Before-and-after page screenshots
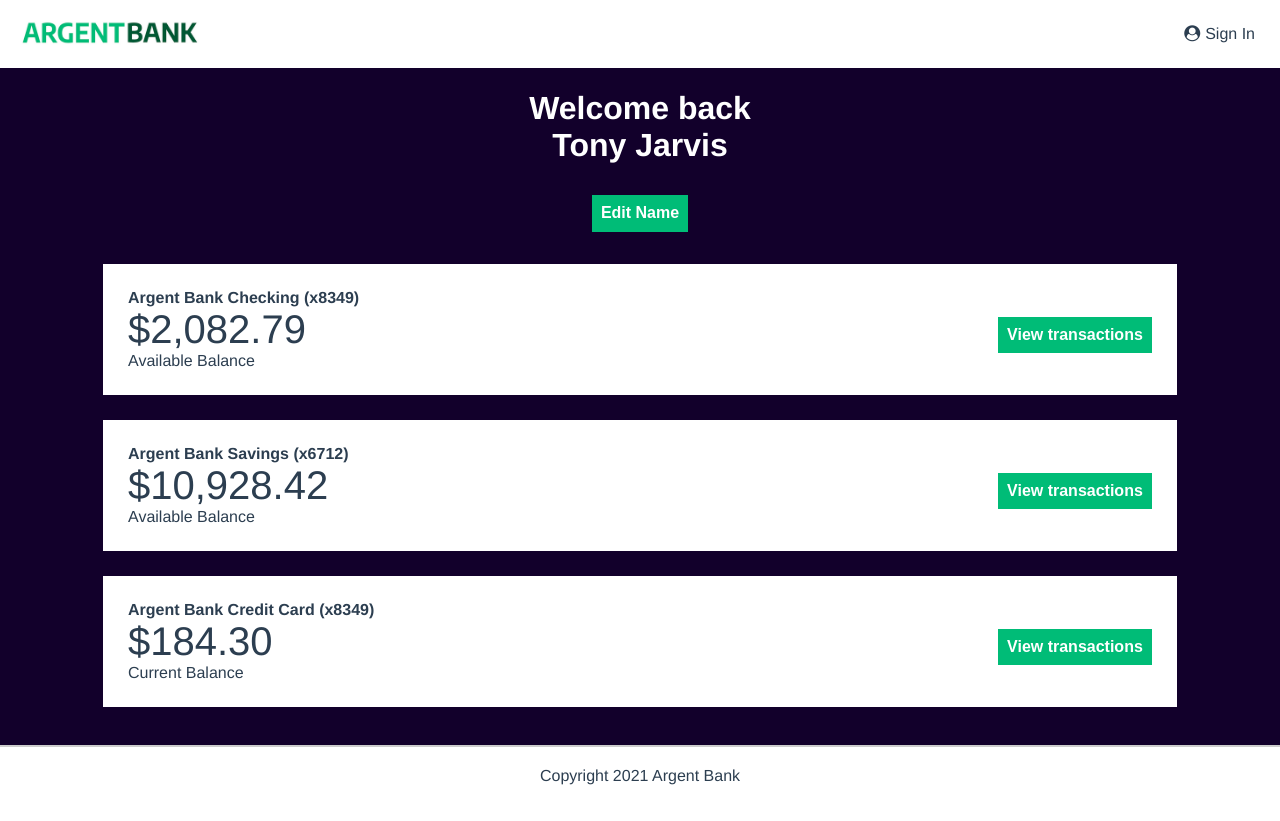
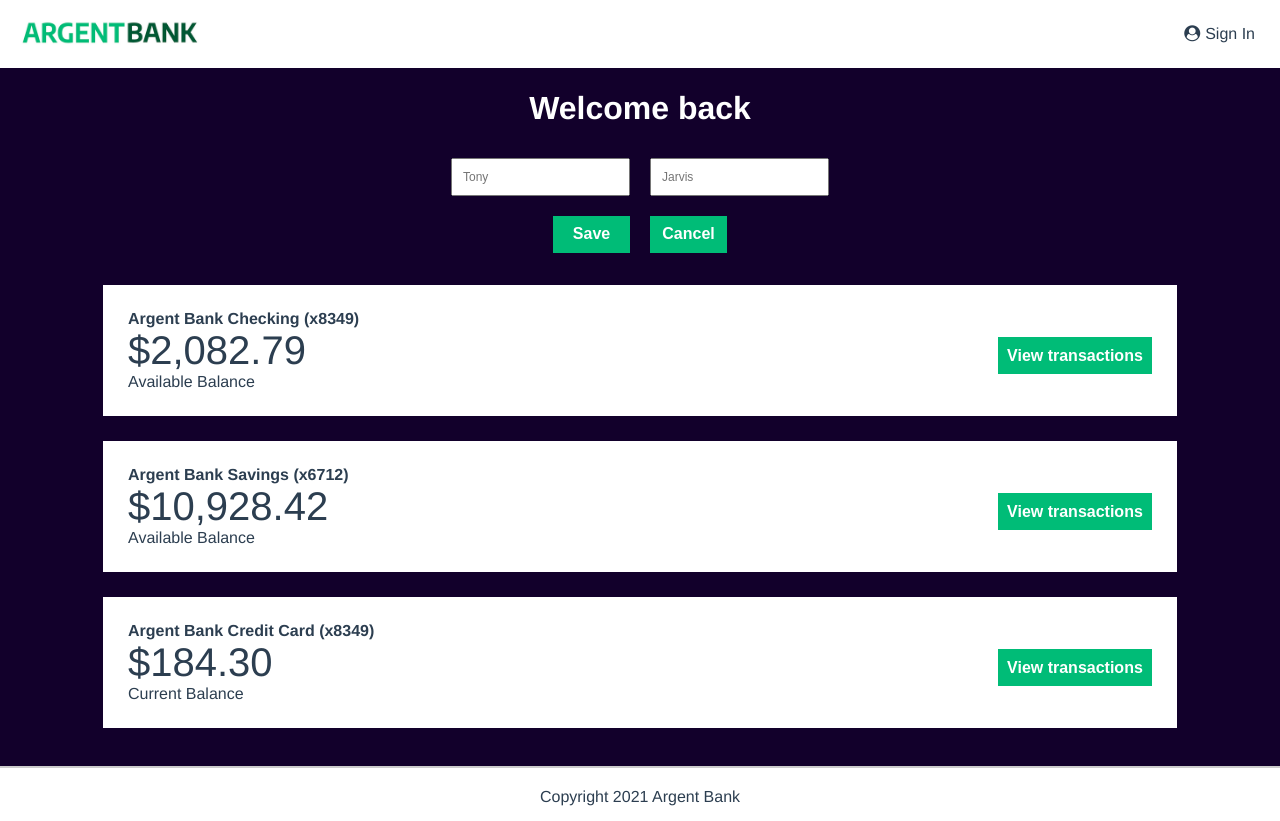
Before and after one commit to maxime-rl/maxime-robil-lepretre_12_15102021, a React (Create React App) app: page /profile in a window 1280 px wide. Both pictures are taken after a click on the button "Edit Name". Before the commit the page ends 800 px from the top, so only its background shows below. Built offline with nearby package versions, Linux system fonts and the light colour scheme.

Commit message:
feat: add basic local state to display editName btn on UserProfilePage

```diff
--- a/src/pages/LoginPage/LoginPage.jsx
+++ b/src/pages/LoginPage/LoginPage.jsx
@@ -26,11 +26,11 @@ export default function LoginPage() {
         <form onSubmit={handleSubmit}>
           <S.InputContainer>
             <label htmlFor="username">Username</label>
-            <input id="username" name="username" type="text" />
+            <input id="username" name="username" type="text" required />
           </S.InputContainer>
           <S.InputContainer>
             <label htmlFor="password">Password</label>
-            <input id="password" name="password" type="text" />
+            <input id="password" name="password" type="text" required />
           </S.InputContainer>
           <S.CheckboxContainer>
             <input id="remember-me" name="remember-me" type="checkbox" />
--- a/src/pages/LoginPage/LoginPage.styled.js
+++ b/src/pages/LoginPage/LoginPage.styled.js
@@ -60,6 +60,7 @@ export const BtnSubmit = styled.button`
   padding: 9.2px;
   width: 100%;
   font-size: 1.6rem;
+  font-weight: 700;
   color: ${styleColor.colorWhite};
   border: 0;
   background-color: ${styleColor.colorPrimary};
--- a/src/pages/UserProfilePage/UserProfilePage.jsx
+++ b/src/pages/UserProfilePage/UserProfilePage.jsx
@@ -1,4 +1,4 @@
-import React from "react";
+import React, { useState } from "react";
 import { UserAccountCard } from "../../components";
 import * as S from "./UserProfilePage.styled";
 
@@ -8,10 +8,24 @@ import * as S from "./UserProfilePage.styled";
  * @function UserProfilePage
  */
 export default function UserProfilePage() {
+  const [editName, setEditName] = useState(false);
+
   // WIP => test while waiting for data state
   const user = {
-    userName: "Tony",
+    firstName: "Tony",
     lastName: "Jarvis",
+  };
+
+  const handleSubmit = (e) => {
+    e.preventDefault();
+    const data = {
+      firstname: e.target.firstname.value,
+      lastname: e.target.lastname.value,
+    };
+    const json = JSON.stringify(data, null, 4);
+    console.clear();
+    console.log(json);
+    setEditName(false);
   };
 
   return (
@@ -19,11 +33,38 @@ export default function UserProfilePage() {
       <S.Header>
         <S.H1>
           <span>Welcome back</span>
-          <span>
-            {user.userName} {user.lastName}
-          </span>
+          {!editName ? (
+            <span>
+              {user.firstName} {user.lastName}
+            </span>
+          ) : null}
         </S.H1>
-        <S.Btn>Edit Name</S.Btn>
+        {!editName ? (
+          <S.Btn onClick={() => setEditName(true)}>Edit Name</S.Btn>
+        ) : (
+          <form onSubmit={handleSubmit}>
+            <S.InputsContainer>
+              <label htmlFor="firstname"></label>
+              <input
+                id="firstname"
+                name="firstname"
+                placeholder={user.firstName}
+                type="text"
+              />
+              <label htmlFor="lastname"></label>
+              <input
+                id="lastname"
+                name="lastname"
+                placeholder={user.lastName}
+                type="text"
+              />
+            </S.InputsContainer>
+            <S.BtnContainer>
+              <S.Btn type="submit">Save</S.Btn>
+              <S.Btn onClick={() => setEditName(false)}>Cancel</S.Btn>
+            </S.BtnContainer>
+          </form>
+        )}
       </S.Header>
       <S.Main>
         <h2 className="sr-only">Account</h2>
--- a/src/pages/UserProfilePage/UserProfilePage.styled.js
+++ b/src/pages/UserProfilePage/UserProfilePage.styled.js
@@ -18,14 +18,45 @@ export const H1 = styled.h1`
   align-items: center;
 `;
 
-export const Main = styled.main`
+export const InputsContainer = styled.div`
   display: flex;
   flex-direction: column;
   justify-content: center;
   align-items: center;
-  flex: 1;
-  min-height: calc(100vh - 307px);
-  background: ${styleColor.colorSecondary};
+  flex-wrap: wrap;
+  @media (min-width: 576px) {
+    flex-direction: row;
+  }
+
+  input {
+    margin: 10px;
+    padding: 10px;
+    font-size: 1.2rem;
+  }
+`;
+
+export const BtnContainer = styled.div`
+  display: flex;
+  justify-content: center;
+  align-items: center;
+
+  button {
+    width: 77px;
+
+    &:first-child {
+      margin-right: 7px;
+      @media (min-width: 576px) {
+        margin-right: 10px;
+      }
+    }
+
+    &:last-child {
+      margin-left: 7px;
+      @media (min-width: 576px) {
+        margin-left: 10px;
+      }
+    }
+  }
 `;
 
 export const Btn = styled.button`
@@ -42,3 +73,13 @@ export const Btn = styled.button`
     background-color: ${styleColor.colorPrimaryDarken};
   }
 `;
+
+export const Main = styled.main`
+  display: flex;
+  flex-direction: column;
+  justify-content: center;
+  align-items: center;
+  flex: 1;
+  min-height: calc(100vh - 307px);
+  background: ${styleColor.colorSecondary};
+`;
```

→ Your instructions
Across the data above, how many lines carry the word "null"? Only the number is needed.

→ Result
2